Although the region has a history of democratic governance, many countries in the region have recently seen democratic backsliding. Just this year, we have seen the U.S. Capital attacked, the assassination of Haitian President Moisel, rapidly escalating authoritarian tendencies in both Nicaragua and El Salvador, pro-coup comments from Brazil’s Jair Bolsonaro, as well as the on-going democratic crisis in Venezuela among other ongoing and escalating threats to democracy in the Americas. Even in countries with strong democratic legacies, trust in democracy has been declining over the past decade. Despite waning support for democracy, citizens in the Americas have also sought to strengthen their voices at home as was seen this year with the unprecedented levels of social mobilization in Cuba and Colombia. These challenges and opportunities led U.S. Secretary of State Anthony Blinken to note in a trip to the region that the Americas are “…in a moment of democratic reckoning.”

Given the state of democracy in the Western Hemisphere and the fact that there are mechanisms and commitments in place to address democratic decline, the United States should seek to stabilize and strengthen democracy in the region before seeking to address the crisis on a global scale. While it is important that this issue was emphasized and discussed at the international level at the Summit for Democracy, seeking solutions for addressing democratic crises within a region that has a long history of seeking to support democratic ideals can allow for a better understanding of what mechanisms work to address democratic erosion and crisis that can be scaled up to address global threats to democracy.

The Biden Administration also has multiple opportunities to push a democratic agenda in the region in the coming year. With 2021 marking the 20th anniversary of the passage of the Inter-American Democratic Charter, the OAS has held events about looking for mechanisms to strengthen the Inter-American Democratic Charter. There is hope that the IX Summit of the Americas, will provide an opportunity to address some of the democratic challenges facing the Americas and strengthen the Charter.

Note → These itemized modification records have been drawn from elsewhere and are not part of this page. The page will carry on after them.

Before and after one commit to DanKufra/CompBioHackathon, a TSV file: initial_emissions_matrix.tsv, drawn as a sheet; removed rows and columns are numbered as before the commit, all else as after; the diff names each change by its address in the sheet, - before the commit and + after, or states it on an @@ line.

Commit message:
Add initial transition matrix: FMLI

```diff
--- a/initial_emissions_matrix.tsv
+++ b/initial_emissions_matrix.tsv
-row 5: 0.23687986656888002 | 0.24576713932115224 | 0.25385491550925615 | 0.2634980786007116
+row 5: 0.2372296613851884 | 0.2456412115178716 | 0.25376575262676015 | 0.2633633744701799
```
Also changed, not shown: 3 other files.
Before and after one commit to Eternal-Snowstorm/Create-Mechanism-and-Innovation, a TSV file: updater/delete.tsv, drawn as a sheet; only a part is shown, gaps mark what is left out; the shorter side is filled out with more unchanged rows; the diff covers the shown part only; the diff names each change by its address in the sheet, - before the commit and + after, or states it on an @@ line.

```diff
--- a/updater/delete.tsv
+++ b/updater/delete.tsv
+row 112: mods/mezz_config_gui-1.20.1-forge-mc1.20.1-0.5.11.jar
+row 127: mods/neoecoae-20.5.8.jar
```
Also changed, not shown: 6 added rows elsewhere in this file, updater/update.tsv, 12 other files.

Furthermore, with the United States hosting the Summit of the Americas in 2022 for the first time since 1994, the Biden Administration has an opportunity to build upon efforts from the Summit for Democracy to develop a regional agenda for addressing democratic challenges.

While the Biden Administration may face challenges in building momentum from countries to address these challenges given the history of U.S. interventionism in the region, it is critical that the administration work with regional partners to develop mechanisms to address regional democratic challenges. The region has reason to be wary of U.S. rhetoric of democracy promotion. As Secretary Blinken highlighted, “…the United States has not always practiced what it preached in our hemisphere, that there are times in our history when we supported governments in the Americas that did not reflect the choice or the will of their people and did not respect their human rights.” Despite this, the region recognizes the threats to democracy that it faces and has a history of seeking to make the hemisphere safe for democracy. Highlighting that this is a problem for the United States as well and showing a willingness to learn from Latin American experiences can help highlight that the Biden Administration takes this issue seriously and wants to work with the region.

Not only does the region have a strong legacy of democracy despite the recent onslaught against it, but has developed mechanisms to address democratic threats in the region. Given this, before the United States goes around trying to solve the global democratic threats, it should make sure that its neighborhood is democratically sound and learn the necessary lessons to develop global regimes for the defense of democracy.

About
Adam Ratzlaff
:
Adam Ratzlaff is special series editor and a specialist in Latin American foreign and public affairs.
The views presented in this article are the author’s own and do not necessarily represent the views of any other organization.